▶ REQUIRED WORK
Could you copy each line of the listing below that has the word "Image"?
START RECORD EXCERPTS
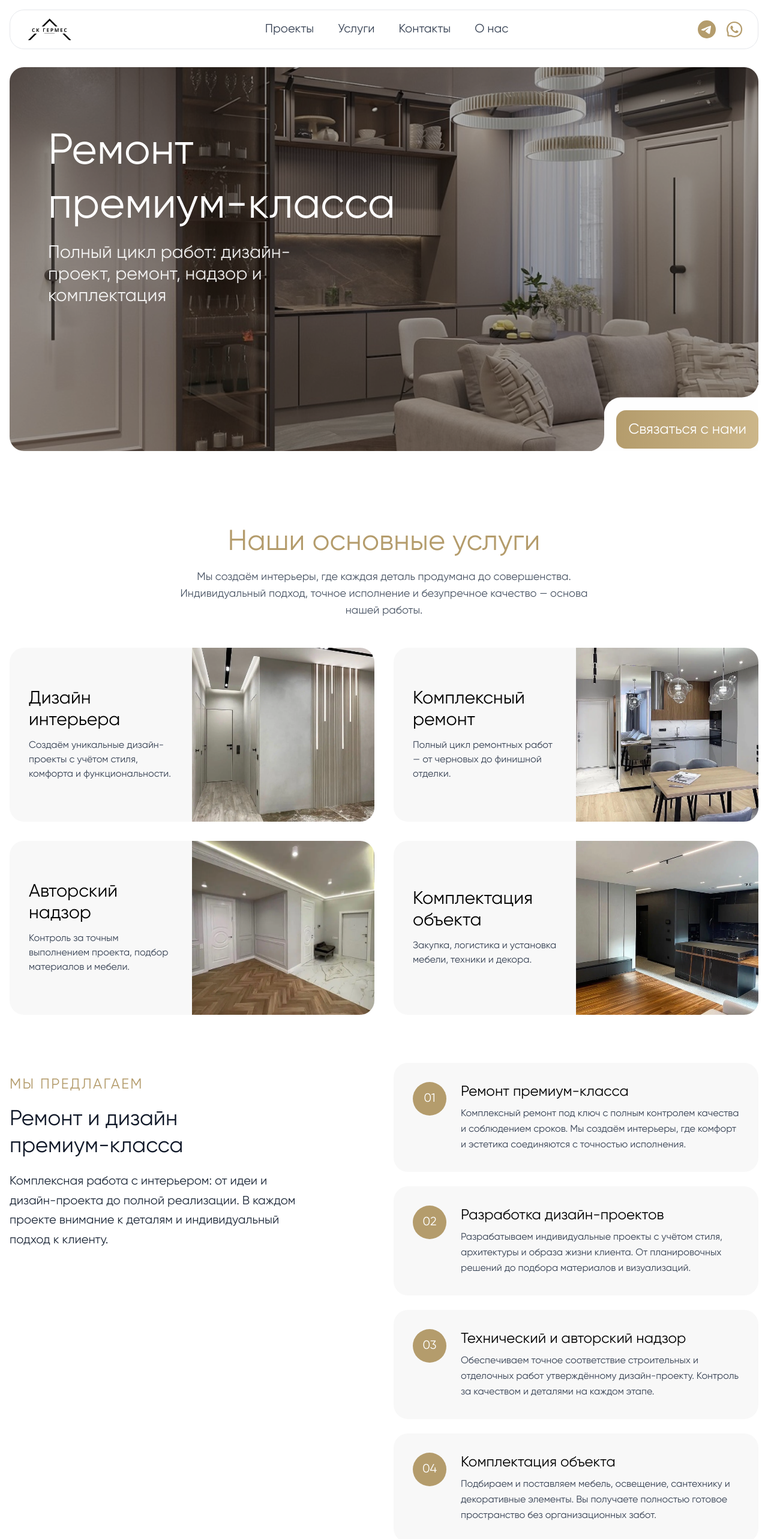
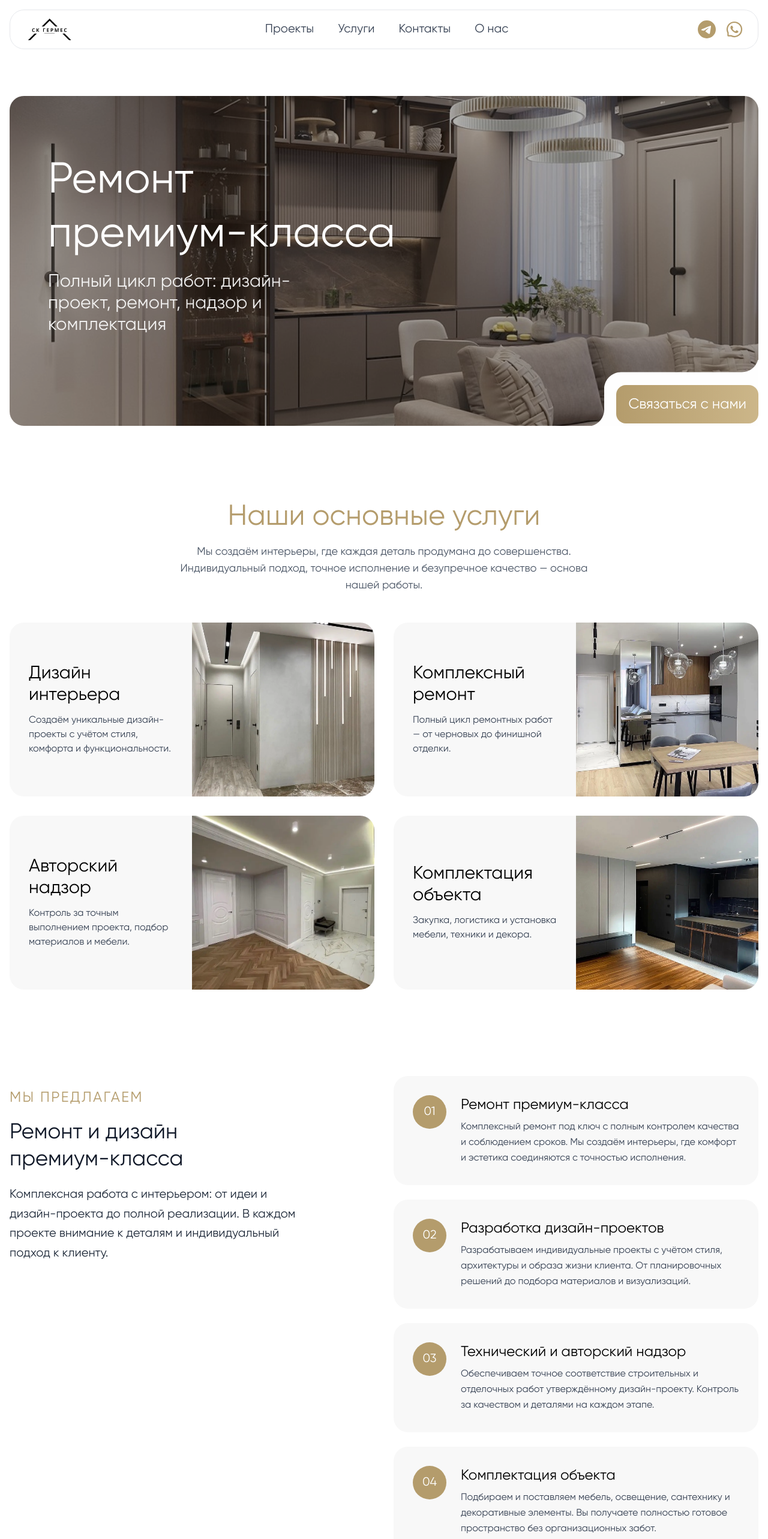
Before and after one commit to mksusha/master-tver, a Next.js app: page / in a window 1280 px wide. Shown: the top 2566 px of the page at 60% size. Built offline with nearby package versions, Linux system fonts and the light colour scheme.

Commit message:
Update Hero

```diff
--- a/src/components/OffersSection.tsx
+++ b/src/components/OffersSection.tsx
@@ -25,7 +25,7 @@ const features = [
 
 export default function Features() {
     return (
-        <section className="mt-20 mb-20 w-full bg-white">
+        <section className="mt-20 mb-32 w-full bg-white">
             <div className="w-full max-w-[1600px] mx-auto px-4 grid grid-cols-1 md:grid-cols-2 gap-8">
                 {/* Левая колонка — статичная */}
                 <div className="md:sticky md:top-24 h-fit py-5 space-y-5 self-start">
--- a/src/components/RepairHero.tsx
+++ b/src/components/RepairHero.tsx
@@ -4,8 +4,8 @@ import Image from "next/image";
 
 export default function RepairHero() {
     return (
-        <section className="relative flex justify-center my-28 px-4">
-            <div className="relative w-full max-w-[1600px] h-[80vh] min-h-[500px] rounded-3xl rounded-br-none overflow-hidden">
+        <section className="relative flex justify-center mt-40 my-28 px-4">
+            <div className="relative w-full max-w-[1600px] h-[43vw] min-h-[500px] rounded-3xl rounded-br-none overflow-hidden">
 
                 {/* Фото-фон */}
                 <Image
--- a/src/components/ServicesSection.tsx
+++ b/src/components/ServicesSection.tsx
@@ -27,7 +27,7 @@ export default function ServicesSection() {
     ];
 
     return (
-        <section className="flex justify-center mt-32 px-4">
+        <section className="flex justify-center mb-36 mt-32 px-4">
             <div className="w-full max-w-[1600px]">
                 {/* Заголовок */}
                 <div className="text-center mb-12">
```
END RECORD EXCERPTS
▶ RESULT OF THE TASK
@@ -4,8 +4,8 @@ import Image from "next/image";
                 <Image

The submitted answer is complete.